◆ **EXERCISE**
Check every line below for the word "paper" and copy each one that has it.

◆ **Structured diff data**
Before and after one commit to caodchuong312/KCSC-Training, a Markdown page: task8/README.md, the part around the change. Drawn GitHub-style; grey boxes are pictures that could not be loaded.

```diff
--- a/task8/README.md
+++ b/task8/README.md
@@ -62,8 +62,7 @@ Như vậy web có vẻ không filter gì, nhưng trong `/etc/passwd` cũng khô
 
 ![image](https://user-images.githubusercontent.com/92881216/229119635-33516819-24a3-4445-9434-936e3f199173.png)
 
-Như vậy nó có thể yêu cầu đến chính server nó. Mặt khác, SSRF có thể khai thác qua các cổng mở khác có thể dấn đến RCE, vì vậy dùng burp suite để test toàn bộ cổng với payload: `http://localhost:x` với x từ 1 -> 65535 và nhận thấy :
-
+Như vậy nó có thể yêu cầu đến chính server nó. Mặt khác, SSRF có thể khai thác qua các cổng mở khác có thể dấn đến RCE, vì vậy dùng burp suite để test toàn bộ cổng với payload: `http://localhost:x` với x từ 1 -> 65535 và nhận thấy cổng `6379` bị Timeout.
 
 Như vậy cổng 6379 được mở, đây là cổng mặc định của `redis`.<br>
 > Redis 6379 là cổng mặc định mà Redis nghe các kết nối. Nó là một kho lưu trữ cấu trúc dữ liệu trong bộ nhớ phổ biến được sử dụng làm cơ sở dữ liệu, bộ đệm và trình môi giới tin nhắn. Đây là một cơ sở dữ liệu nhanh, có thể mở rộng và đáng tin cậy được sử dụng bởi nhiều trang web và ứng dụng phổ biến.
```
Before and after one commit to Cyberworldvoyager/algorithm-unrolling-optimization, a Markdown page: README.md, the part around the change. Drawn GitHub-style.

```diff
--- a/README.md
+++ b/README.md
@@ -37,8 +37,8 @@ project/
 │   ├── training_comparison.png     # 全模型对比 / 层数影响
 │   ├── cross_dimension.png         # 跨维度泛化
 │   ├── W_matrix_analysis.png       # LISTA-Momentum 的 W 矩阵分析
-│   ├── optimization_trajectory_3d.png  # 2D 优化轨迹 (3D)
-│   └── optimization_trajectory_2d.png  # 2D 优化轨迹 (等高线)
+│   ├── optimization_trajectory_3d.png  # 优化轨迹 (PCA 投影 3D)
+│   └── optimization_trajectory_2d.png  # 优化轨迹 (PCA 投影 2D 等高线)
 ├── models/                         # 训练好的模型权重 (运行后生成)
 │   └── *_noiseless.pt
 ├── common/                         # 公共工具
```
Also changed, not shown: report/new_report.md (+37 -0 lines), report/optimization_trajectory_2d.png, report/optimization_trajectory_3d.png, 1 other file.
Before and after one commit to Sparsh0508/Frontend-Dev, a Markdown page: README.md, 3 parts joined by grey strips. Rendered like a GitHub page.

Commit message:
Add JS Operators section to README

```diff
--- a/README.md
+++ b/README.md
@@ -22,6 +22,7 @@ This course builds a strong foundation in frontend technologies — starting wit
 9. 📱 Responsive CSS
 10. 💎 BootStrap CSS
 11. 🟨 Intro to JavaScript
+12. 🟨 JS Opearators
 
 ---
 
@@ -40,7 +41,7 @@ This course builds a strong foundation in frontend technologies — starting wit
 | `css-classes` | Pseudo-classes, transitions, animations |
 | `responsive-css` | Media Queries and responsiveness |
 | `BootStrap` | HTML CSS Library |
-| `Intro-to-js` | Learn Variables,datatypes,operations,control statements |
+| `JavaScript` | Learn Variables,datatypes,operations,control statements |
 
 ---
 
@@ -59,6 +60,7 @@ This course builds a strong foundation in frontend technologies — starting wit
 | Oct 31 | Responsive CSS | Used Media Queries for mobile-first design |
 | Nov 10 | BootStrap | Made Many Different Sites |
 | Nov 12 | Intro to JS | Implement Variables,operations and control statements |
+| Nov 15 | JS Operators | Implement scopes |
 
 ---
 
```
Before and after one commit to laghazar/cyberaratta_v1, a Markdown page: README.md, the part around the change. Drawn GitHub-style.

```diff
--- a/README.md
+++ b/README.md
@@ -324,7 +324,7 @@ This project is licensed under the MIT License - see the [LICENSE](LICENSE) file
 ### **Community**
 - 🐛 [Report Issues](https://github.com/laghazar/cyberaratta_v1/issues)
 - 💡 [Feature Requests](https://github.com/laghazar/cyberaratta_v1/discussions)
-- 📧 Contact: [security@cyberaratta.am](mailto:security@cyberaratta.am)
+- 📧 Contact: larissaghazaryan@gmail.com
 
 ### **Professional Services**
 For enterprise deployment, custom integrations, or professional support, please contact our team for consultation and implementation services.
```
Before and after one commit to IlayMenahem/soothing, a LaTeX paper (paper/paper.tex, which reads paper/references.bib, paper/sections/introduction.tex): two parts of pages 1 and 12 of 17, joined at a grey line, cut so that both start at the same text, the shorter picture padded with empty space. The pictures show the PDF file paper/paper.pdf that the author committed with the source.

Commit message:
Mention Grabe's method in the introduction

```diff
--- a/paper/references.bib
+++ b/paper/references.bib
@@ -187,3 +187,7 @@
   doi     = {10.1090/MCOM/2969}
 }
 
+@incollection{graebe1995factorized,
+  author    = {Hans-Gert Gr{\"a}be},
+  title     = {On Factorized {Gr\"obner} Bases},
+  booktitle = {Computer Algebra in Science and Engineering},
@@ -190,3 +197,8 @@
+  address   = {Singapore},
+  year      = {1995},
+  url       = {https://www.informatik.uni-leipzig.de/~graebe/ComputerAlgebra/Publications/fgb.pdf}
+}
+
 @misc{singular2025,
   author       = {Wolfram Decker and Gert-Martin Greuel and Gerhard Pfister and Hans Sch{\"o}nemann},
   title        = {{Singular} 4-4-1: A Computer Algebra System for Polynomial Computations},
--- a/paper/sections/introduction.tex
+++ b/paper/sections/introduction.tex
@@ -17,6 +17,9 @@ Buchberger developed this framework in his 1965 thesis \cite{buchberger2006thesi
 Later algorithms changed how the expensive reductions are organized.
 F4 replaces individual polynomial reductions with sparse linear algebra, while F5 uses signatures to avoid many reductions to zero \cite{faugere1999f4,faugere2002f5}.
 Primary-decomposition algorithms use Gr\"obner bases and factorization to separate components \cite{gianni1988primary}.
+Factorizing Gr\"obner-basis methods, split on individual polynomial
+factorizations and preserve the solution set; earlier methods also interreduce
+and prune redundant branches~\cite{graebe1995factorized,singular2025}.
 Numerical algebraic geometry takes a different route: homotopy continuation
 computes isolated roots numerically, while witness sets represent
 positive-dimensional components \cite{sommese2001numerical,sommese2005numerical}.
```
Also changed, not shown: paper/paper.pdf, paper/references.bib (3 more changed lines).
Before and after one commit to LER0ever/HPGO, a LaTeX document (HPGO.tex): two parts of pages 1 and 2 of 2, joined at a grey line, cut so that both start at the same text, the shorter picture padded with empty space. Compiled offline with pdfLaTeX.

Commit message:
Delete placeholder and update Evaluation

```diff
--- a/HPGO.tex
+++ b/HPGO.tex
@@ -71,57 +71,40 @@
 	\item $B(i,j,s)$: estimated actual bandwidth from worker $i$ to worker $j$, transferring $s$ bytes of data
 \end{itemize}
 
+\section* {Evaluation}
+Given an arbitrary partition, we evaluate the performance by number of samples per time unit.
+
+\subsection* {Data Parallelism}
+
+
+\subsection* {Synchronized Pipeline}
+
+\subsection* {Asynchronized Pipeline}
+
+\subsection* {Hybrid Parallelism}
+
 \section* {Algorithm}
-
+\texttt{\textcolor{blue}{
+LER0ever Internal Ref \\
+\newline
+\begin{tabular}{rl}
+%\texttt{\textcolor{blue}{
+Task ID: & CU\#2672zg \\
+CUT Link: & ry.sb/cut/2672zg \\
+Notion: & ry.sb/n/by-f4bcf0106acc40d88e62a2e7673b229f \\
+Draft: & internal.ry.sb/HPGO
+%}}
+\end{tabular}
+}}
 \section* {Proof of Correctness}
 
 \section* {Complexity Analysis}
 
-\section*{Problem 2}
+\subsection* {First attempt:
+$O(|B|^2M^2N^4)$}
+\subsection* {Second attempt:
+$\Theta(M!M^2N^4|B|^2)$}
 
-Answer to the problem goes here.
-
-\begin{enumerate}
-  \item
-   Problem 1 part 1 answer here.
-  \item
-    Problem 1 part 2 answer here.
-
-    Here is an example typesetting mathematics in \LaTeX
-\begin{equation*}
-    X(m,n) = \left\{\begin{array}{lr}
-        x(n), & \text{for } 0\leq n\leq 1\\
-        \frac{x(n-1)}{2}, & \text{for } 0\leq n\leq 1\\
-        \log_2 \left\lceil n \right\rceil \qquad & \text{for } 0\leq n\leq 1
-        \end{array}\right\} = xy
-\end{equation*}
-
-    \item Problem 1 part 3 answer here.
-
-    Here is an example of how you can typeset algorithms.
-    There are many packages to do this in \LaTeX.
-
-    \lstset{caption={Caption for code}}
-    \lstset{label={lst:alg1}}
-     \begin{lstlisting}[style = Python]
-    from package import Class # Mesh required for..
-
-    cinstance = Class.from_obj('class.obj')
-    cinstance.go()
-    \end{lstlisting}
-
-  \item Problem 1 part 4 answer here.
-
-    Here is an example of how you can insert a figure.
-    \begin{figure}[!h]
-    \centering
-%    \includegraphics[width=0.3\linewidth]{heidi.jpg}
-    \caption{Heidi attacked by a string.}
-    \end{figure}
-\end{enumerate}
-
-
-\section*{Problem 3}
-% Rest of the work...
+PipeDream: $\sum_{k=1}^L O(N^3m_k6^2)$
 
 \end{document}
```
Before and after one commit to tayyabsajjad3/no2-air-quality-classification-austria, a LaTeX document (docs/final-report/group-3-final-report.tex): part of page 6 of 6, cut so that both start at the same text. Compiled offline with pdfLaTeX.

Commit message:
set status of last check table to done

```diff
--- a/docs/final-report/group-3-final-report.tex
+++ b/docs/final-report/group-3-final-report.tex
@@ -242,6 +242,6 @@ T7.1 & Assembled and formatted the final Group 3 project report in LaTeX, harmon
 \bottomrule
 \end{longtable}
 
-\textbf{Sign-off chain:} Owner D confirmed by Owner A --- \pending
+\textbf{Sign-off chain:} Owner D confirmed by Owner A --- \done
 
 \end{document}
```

◆ **WRITTEN REPLY**
Before and after one commit to IlayMenahem/soothing, a LaTeX paper (paper/paper.tex, which reads paper/references.bib, paper/sections/introduction.tex): two parts of pages 1 and 12 of 17, joined at a grey line, cut so that both start at the same text, the shorter picture padded with empty space. The pictures show the PDF file paper/paper.pdf that the author committed with the source.
--- a/paper/references.bib
+++ b/paper/references.bib
--- a/paper/sections/introduction.tex
+++ b/paper/sections/introduction.tex
Also changed, not shown: paper/paper.pdf, paper/references.bib (3 more changed lines).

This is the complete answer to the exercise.